• [Data extracts]:
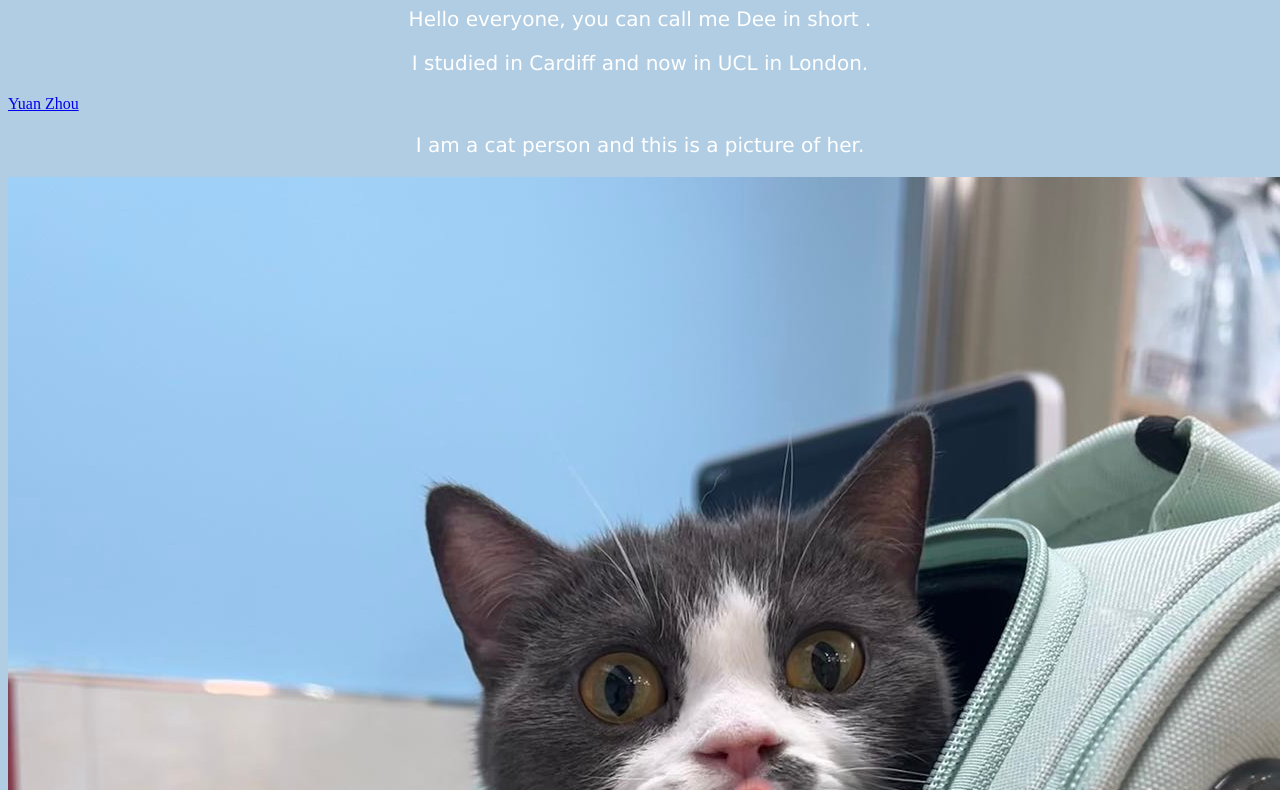
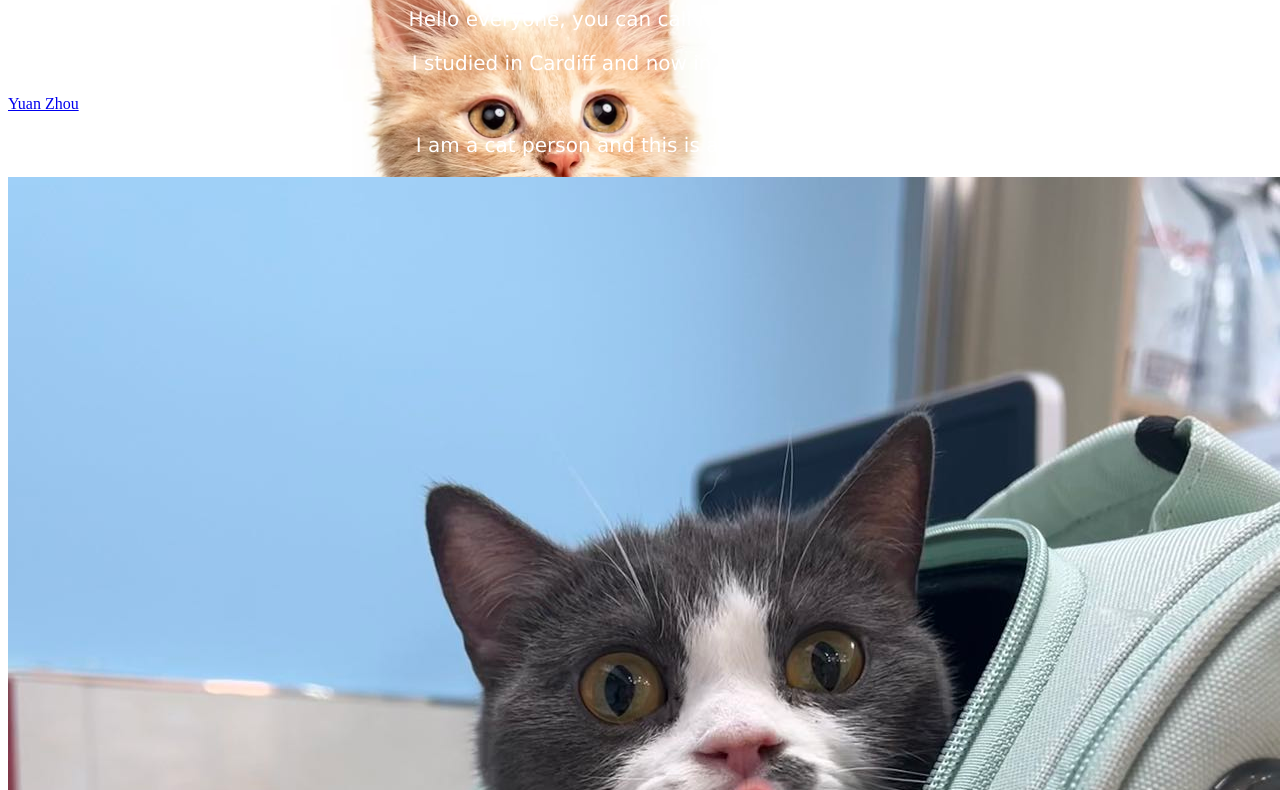
Before and after one commit to Xinyuan236/INST0018_23-24_uczcxz2, a plain HTML site: page index.html in a window 1280 px wide. Shown: the part 73-863 px from the top of the page. Drawn offline with Linux system fonts and the light colour scheme.

Commit message:
Update main.css

```diff
--- a/main.css
+++ b/main.css
@@ -1,7 +1,8 @@
 body {
   background-color: RGB(177, 205, 227);
-  background-image: url("paper.gif");
-
+  background-image: url("orange_cat.png");
+  background-color: rgba(255, 255, 255, 0.7);
+  background-blend-mode: multiply;
 }
 
 h1 {
```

• [Exercise]: Look through the entries above. Copy out every line holding the word "image".

• [Result below]:
-  background-image: url("paper.gif");
+  background-image: url("orange_cat.png");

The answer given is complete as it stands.